# [Exercise goal]
The expected output is each line in the data below that includes the string "showString".

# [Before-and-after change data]

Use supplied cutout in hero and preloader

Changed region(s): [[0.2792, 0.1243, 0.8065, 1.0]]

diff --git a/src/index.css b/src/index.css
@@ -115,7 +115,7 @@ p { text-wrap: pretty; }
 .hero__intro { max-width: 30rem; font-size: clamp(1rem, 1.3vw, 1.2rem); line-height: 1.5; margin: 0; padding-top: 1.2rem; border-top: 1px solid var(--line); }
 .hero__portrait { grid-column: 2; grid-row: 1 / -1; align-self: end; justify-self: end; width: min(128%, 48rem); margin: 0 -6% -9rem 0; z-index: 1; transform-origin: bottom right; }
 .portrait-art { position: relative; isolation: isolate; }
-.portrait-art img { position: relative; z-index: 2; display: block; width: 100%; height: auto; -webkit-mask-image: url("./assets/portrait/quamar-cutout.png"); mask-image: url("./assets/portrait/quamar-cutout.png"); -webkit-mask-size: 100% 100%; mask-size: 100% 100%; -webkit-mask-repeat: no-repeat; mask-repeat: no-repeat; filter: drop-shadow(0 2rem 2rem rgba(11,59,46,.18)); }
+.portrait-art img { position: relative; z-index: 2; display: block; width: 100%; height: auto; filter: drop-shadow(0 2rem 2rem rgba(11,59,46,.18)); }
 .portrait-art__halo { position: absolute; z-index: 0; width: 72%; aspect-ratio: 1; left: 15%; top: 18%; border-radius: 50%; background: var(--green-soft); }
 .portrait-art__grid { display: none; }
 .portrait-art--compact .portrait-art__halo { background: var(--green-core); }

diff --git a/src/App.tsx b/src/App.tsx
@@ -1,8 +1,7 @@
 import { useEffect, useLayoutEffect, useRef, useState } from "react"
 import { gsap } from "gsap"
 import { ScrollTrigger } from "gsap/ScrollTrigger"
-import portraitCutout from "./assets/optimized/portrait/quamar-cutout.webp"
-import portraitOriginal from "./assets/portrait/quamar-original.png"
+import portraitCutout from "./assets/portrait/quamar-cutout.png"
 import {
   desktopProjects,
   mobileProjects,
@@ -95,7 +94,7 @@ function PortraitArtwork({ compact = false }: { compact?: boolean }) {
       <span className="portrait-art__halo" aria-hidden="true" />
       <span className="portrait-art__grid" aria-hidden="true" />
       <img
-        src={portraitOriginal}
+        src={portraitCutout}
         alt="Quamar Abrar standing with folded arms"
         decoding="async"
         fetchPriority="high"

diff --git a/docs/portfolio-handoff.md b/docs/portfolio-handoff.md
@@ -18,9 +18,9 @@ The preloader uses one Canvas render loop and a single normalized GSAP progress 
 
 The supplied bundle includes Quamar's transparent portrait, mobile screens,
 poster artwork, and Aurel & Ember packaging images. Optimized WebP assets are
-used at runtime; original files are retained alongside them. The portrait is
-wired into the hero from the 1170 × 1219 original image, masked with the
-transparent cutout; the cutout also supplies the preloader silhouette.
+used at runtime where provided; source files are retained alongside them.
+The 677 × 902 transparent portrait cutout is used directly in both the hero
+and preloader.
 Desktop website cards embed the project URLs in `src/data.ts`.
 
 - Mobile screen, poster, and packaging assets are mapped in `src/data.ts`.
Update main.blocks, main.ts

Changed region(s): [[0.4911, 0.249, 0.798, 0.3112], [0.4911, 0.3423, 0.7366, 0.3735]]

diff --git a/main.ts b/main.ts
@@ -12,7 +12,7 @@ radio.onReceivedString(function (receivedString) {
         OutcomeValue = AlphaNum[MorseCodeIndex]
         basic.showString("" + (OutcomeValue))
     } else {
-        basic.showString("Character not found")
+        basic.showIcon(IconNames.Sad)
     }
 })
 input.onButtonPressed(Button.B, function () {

# [Task result]
         basic.showString("" + (OutcomeValue))
-        basic.showString("Character not found")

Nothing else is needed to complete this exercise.